• Work to complete
What is needed here is every line of the records that includes "open".
··········
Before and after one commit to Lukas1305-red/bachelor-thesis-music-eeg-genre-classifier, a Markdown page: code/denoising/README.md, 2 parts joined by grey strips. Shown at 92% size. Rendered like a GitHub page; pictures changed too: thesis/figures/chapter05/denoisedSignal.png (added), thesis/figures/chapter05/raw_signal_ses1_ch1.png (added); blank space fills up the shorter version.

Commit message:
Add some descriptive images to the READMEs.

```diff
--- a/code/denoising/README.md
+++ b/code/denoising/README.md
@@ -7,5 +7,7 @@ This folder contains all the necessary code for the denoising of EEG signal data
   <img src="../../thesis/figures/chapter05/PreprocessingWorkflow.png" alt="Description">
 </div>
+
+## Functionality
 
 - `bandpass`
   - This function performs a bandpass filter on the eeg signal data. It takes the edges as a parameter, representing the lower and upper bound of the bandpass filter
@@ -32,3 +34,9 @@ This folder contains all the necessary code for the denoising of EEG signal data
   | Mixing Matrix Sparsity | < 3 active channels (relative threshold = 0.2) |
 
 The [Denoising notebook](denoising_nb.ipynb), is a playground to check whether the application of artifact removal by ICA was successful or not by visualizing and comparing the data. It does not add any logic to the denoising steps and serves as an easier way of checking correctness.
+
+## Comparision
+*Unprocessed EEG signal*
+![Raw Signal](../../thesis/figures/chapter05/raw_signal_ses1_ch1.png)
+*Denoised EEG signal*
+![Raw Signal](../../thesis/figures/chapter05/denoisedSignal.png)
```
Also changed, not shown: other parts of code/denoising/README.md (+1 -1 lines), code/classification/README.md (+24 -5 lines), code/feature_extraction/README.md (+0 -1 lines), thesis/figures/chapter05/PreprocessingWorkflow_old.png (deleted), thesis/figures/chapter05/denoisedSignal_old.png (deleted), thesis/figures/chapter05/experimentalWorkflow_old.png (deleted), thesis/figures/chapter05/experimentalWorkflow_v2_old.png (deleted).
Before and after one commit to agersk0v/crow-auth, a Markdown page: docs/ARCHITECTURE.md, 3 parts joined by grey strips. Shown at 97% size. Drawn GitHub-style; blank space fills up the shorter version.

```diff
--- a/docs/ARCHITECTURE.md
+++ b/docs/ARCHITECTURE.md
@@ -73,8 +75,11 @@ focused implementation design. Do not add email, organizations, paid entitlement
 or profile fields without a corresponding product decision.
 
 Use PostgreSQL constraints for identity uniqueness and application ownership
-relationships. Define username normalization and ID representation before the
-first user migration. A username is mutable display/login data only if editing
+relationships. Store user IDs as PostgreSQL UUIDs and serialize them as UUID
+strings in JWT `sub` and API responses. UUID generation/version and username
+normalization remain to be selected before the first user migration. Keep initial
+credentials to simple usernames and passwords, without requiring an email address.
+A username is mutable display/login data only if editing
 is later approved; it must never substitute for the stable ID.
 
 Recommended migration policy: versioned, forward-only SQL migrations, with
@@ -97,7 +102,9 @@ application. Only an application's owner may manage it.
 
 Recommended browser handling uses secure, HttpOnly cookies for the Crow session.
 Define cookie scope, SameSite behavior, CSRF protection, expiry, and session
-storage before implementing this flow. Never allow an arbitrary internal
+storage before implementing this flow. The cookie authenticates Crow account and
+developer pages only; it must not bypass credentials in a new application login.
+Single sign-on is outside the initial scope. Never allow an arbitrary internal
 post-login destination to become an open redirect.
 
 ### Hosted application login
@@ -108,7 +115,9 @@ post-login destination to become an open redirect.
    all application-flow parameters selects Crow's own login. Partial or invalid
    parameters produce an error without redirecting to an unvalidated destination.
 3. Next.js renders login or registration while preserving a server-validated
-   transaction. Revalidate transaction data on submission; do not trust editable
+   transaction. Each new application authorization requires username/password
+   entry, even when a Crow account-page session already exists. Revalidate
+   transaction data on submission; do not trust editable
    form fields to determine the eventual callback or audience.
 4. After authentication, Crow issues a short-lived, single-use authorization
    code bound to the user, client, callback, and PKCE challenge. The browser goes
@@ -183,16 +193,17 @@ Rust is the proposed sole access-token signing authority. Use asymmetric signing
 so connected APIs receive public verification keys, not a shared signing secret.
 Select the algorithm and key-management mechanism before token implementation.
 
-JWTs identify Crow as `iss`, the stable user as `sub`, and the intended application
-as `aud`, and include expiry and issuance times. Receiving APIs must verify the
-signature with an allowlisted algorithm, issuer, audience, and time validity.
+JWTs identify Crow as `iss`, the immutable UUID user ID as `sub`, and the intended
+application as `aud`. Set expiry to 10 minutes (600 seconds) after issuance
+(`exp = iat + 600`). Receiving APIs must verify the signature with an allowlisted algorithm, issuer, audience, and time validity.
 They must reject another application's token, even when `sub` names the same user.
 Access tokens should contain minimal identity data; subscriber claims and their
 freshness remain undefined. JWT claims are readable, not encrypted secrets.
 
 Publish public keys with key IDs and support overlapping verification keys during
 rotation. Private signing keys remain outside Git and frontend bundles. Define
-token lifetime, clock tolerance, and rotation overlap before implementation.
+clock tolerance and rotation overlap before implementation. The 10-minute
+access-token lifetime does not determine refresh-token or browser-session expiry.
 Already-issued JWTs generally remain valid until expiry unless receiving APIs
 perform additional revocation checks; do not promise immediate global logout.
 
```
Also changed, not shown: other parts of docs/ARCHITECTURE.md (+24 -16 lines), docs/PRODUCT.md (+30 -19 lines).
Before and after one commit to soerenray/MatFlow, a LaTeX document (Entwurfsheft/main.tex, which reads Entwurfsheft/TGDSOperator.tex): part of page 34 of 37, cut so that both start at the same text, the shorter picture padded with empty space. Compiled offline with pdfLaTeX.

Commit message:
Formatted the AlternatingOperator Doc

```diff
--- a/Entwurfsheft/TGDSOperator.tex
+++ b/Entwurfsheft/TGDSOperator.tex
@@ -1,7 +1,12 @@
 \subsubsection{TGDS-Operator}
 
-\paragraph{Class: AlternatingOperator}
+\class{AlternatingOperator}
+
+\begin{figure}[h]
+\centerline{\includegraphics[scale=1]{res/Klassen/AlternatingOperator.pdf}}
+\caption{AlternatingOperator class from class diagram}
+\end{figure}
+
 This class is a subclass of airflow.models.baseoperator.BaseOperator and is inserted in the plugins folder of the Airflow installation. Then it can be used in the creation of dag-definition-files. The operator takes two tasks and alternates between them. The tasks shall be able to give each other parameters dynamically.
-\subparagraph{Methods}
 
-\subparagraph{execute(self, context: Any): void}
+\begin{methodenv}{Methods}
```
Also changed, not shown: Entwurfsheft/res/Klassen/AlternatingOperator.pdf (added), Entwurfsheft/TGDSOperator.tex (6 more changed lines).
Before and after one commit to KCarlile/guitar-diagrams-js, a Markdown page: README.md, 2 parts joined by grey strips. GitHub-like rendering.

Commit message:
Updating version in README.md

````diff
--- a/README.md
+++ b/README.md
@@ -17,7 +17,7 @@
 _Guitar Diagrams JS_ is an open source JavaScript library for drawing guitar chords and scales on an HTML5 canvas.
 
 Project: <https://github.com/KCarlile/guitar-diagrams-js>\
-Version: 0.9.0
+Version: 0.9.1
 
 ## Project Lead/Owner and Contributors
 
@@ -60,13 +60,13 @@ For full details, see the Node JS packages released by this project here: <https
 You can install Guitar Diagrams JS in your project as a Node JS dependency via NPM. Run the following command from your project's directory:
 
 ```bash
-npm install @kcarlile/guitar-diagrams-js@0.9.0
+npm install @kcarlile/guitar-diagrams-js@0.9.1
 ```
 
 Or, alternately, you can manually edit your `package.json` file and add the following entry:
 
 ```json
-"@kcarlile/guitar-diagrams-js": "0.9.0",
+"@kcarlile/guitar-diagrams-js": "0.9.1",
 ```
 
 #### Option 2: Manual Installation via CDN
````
··········
• Exercise output
 post-login destination to become an open redirect.
@@ -108,7 +115,9 @@ post-login destination to become an open redirect.
 _Guitar Diagrams JS_ is an open source JavaScript library for drawing guitar chords and scales on an HTML5 canvas.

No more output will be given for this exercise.